On completion of the chapter, the reader will be able to:
List the most common types of dementia in late life.
Distinguish between younger-onset and late-onset Alzheimer’s disease (AD).
Discuss genetic and environmental causes that may play a role in the etiology of AD.
Identify the hallmark pathophysiologic lesions in AD.
Describe the neurotransmitter systems affected by AD.
Discuss the importance of brain vascular health in AD.
Describe the signs and symptoms of various stages of AD.
Discuss the diagnostic criteria for AD.
Explain the primary treatment goals of both pharmacologic and nonpharmacologic therapies for AD.
Describe the general approach to nonpharmacologic strategies for managing behavioral symptoms in patients with AD.
Discuss the mechanism of action, dosing, administration, and side-effect profiles of the cholinesterase inhibitors.
Discuss the mechanism of action, dosing, administration, and side-effect profile of memantine.
Discuss the advantages and disadvantages of estrogen, antiinflammatory agents, lipid-lowering agents, and dietary supplements (vitamin E, Ginkgo biloba, huperzine A, polyphenols, omega-3 fatty acid, and medical foods) as treatments for patients with AD.
Develop a treatment and monitoring plan for cognitive symptoms in a patient newly diagnosed with mild AD.
List available pharmacologic treatment options and recommended dosages for behavioral symptoms of AD.
Explain the risks associated with antipsychotic use in patients with AD.
“I now begin the journey that will lead me into the sunset of my life.”
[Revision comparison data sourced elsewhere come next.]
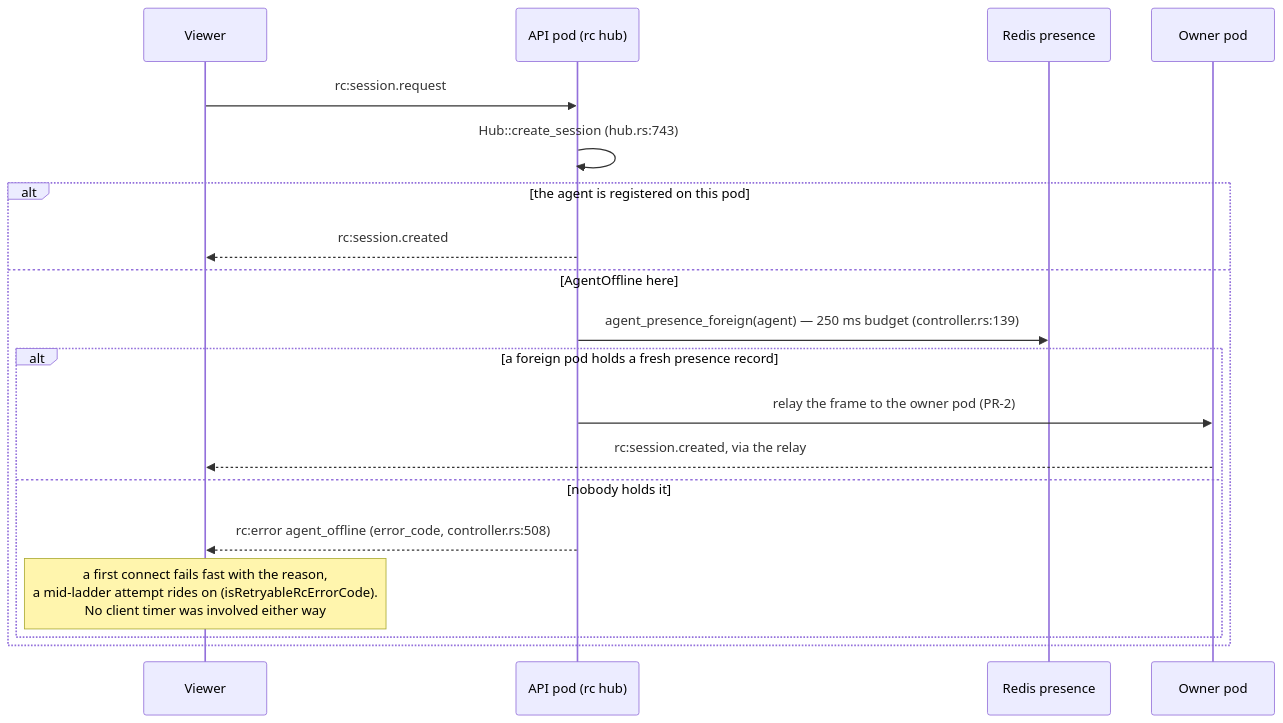
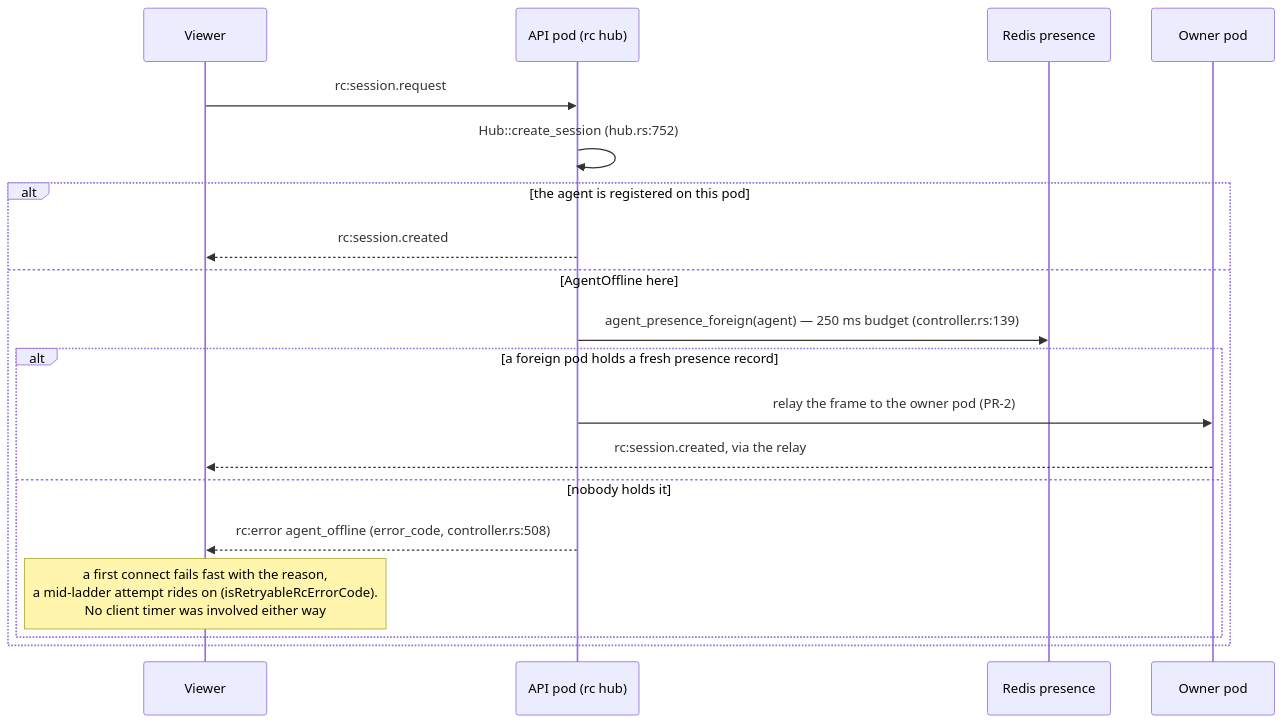
Diagram 27 of 38 in docs/remote-control.md (gjovanov/roomler-ai), drawn with Mermaid before and after one commit. The commit also changed other lines of this file and 22 other files, not shown here.

````diff
--- a/docs/remote-control.md
+++ b/docs/remote-control.md
@@ -2711,21 +2711,21 @@
 ```mermaid
 sequenceDiagram
     participant V as Viewer
     participant P as API pod (rc hub)
     participant R as Redis presence
     participant O as Owner pod
     V->>P: rc:session.request
-    P->>P: Hub::create_session (hub.rs:743)
+    P->>P: Hub::create_session (hub.rs:752)
     alt the agent is registered on this pod
         P-->>V: rc:session.created
     else AgentOffline here
         P->>R: agent_presence_foreign(agent) — 250 ms budget (controller.rs:139)
         alt a foreign pod holds a fresh presence record
             P->>O: relay the frame to the owner pod (PR-2)
             O-->>V: rc:session.created, via the relay
         else nobody holds it
             P-->>V: rc:error agent_offline (error_code, controller.rs:508)
             Note over V: a first connect fails fast with the reason,<br/>a mid-ladder attempt rides on (isRetryableRcErrorCode).<br/>No client timer was involved either way
         end
     end
 ```
````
Alzheimer’s disease (AD), first characterized by Alois Alzheimer in 1907, is a gradually progressive dementia affecting cognition, behavior, and functional status. The exact pathophysiologic mechanisms underlying AD are not entirely known, and no ...